We might be kindred spirits. Maybe, I thought, we could both be redeemed. It seemed worth a shot, so I bought in.
At the time, classic car restoration was not listed on my skills inventory. That, however, did not deter me. In fact, I was clearly suffering from the confidence of ignorance.
One might even argue I was having a crisis of cognizance, a midlife moment. I just didn’t know what I didn’t know, so I salvaged the old Chevy and set out on my journey of discovery.
Sedan deliveries were light-duty commercial transports built on a passenger car chassis. Consequently, they combined the ride and handling, gas mileage, and comfort of a passenger sedan or station wagon with the carrying capacity of a panel truck or van.

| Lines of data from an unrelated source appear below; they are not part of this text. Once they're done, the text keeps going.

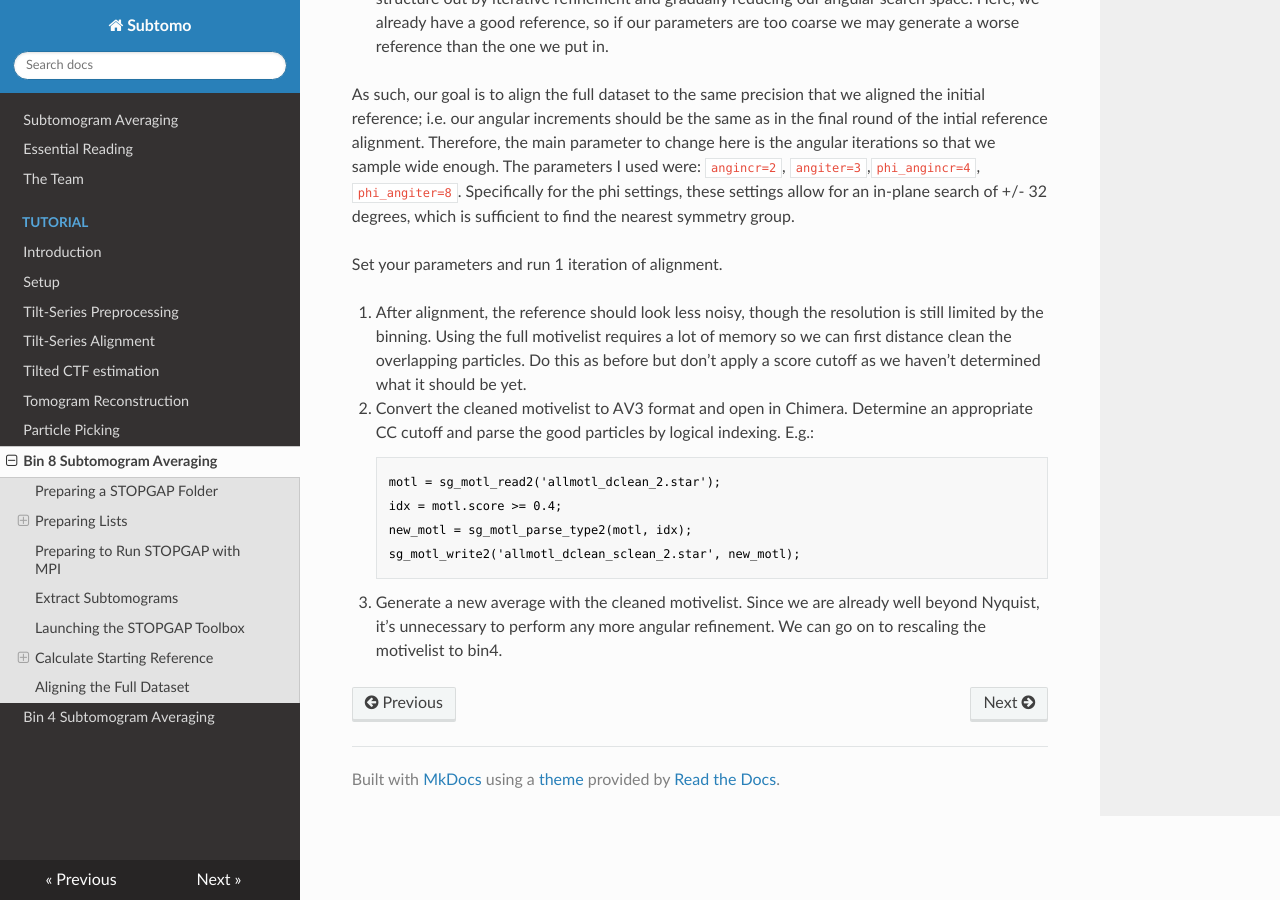
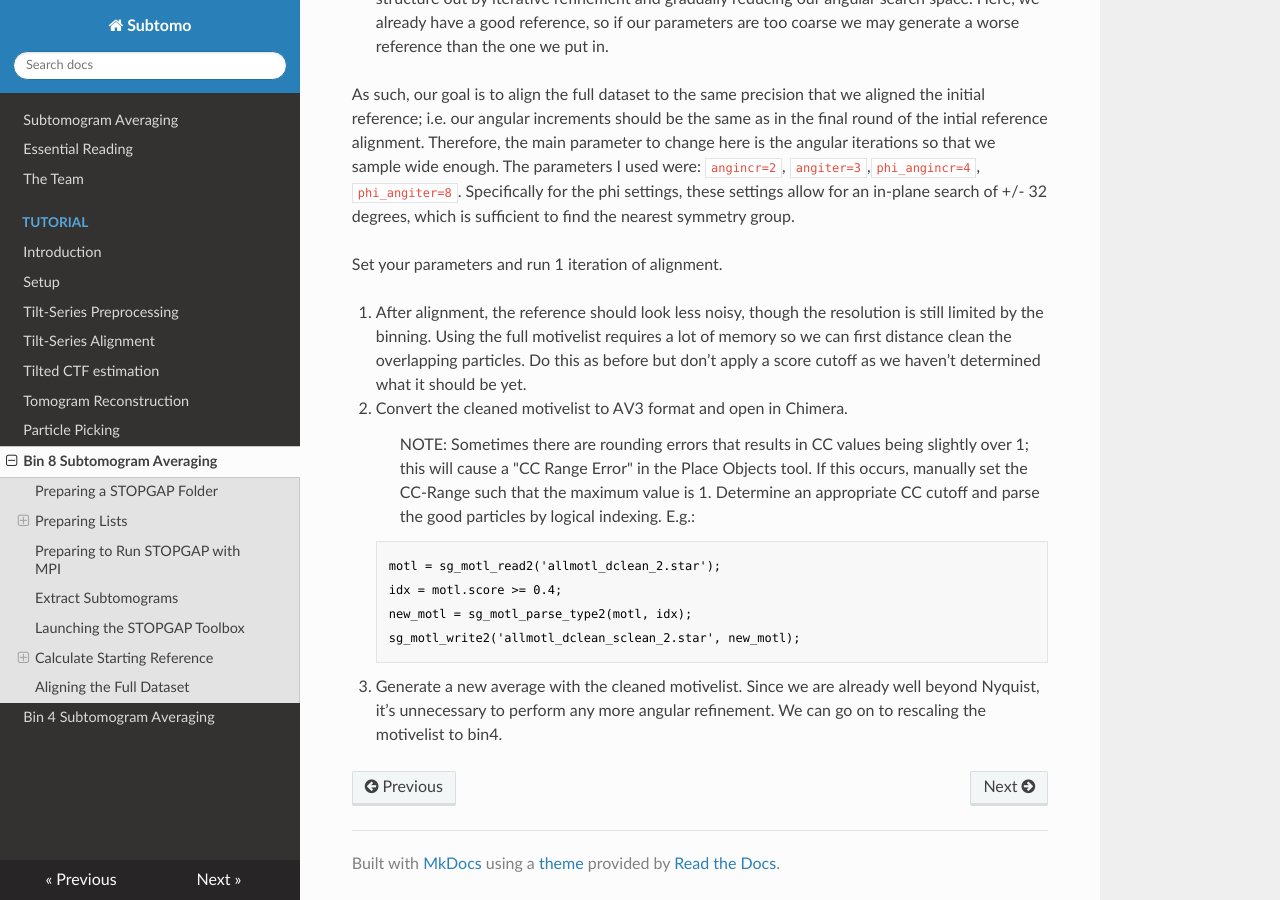
Before and after one commit to wan-lab-vanderbilt/subtomo-tutorials, an MkDocs documentation site: the page built from docs/hiv/bin8.md, in a window 1280 px wide and 900 px high, scrolled down 10938 px. Built offline with MkDocs 1.6.1, drawn with Linux system fonts in a browser that asks for light colours; nearby versions of some CDN libraries; formulas are drawn with MathJax 3.

Commit message:
Update bin8.md
cc_range comment

```diff
--- a/docs/hiv/bin8.md
+++ b/docs/hiv/bin8.md
@@ -468,6 +468,8 @@ Using the full motivelist requires a lot of memory so we can first distance clea
 Do this as before but don’t apply a score cutoff as we haven’t determined what it should be yet.
 
 8. Convert the cleaned motivelist to AV3 format and open in Chimera.
+   >NOTE: Sometimes there are rounding errors that results in CC values being slightly over 1; this will cause a "CC Range Error" in the Place Objects tool.
+   >If this occurs, manually set the CC-Range such that the maximum value is 1.
 Determine an appropriate CC cutoff and parse the good particles by logical indexing.
 E.g.:
 
```
Also changed, not shown: other parts of docs/hiv/bin8.md (+1 -1 lines).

They were typically used for suburban services or light product delivery and were especially suitable for transporting smaller packages that could be stowed in the enclosed rear compartment.
Their halcyon days began in the 1930s and tailed off during the 1950s. Consequently, my depression-era specimen was from the earlier days of the delivery movement.
My initial investment was modest, only about $5,000. All too soon, however, the enterprise began to consume gobs of greenbacks.
The body work, new chassis, souped-up motor, custom wheels and tires, paint, and a variety of other upgrades required mountains of cash.
And that’s when the tension began to build. All too soon I became embarrassed by the cost and started concealing the escalating payments from my initially-supportive spouse.
As everybody knows, that’s a slippery slope. I convinced myself, however, that I was in the chute and couldn’t get off that raging bull without finishing the ride, no matter how painful, no matter the cost. Soon the car would be complete and nobody would be the wiser.
When she discovered my duplicity, Jana was not amused. To make matters worse, my mechanic unexpectedly expired, leaving me a partially finished job and taking all the associated information with him to the grave.
After bouncing the Chevy from shop to shop for several months, the car was finally ready for the road. It was, however, too late.
At times, I felt the car and I had been cursed. So, in order to exorcise the delivery demons and repair the relationship, the car had to go.
As it happens, about that time John Huntress, accomplished Southwest lapidarist and noted authority on all things turquoise, arrived at Twin Rocks Trading Post with his cases of turquoise and coral treasure.
As I pawed through Royston, Candelaria, Blue Gem, and Bisbee pendants, buckles, and beads of great beauty, I laid out my tale of woe: hot rod, too much money wasted, angry spouse, gotta go.
As anyone who has ever met “Brother John” knows, it is difficult to get a word in edgewise when he starts talking mining, miners, minerals, or making jewelry.
Notwithstanding his inherent loquacity, John listened intently to my sad story and when I mentioned the car was a ’36 Chevy he seemed genuinely interested.
“1936 Chevy Sedan Delivery?” he asked tentatively.
“Yup,” I said, making a sad face.
“When can I see it? Wanna trade?”
It turns out John is a big fan of sedan deliveries, and my automotive storm was about to break. The sun was shining through the clouds.
It took a while, but John and I finally hammered out a deal: baskets and jewelry for the Chevy.
In the 1960s, Pete Seeger wrote a song entitled Where Have All the Flowers Gone?, which was recorded by the Kingston Trio and Peter, Paul, and Mary.
I have often thought of that song in the context of historic Navajo baskets, which seem to have disappeared from the market about 20 years ago.
While there was never an overabundance, when Twin Rocks Trading Post first opened in 1989, there were always a few circulating through the shop. And then they were gone... evaporated.
As John and I haggled through the details of our deal, I realized he had been one of the people hoarding the good ones, and was, at least in part, responsible for the dearth of early to mid-20th century Navajo baskets.
At the end of the day, he had the Chevy, I had his cache of baskets and several pieces of turquoise jewelry, and the marriage was back on track.
And that, as they say, was a fair trade.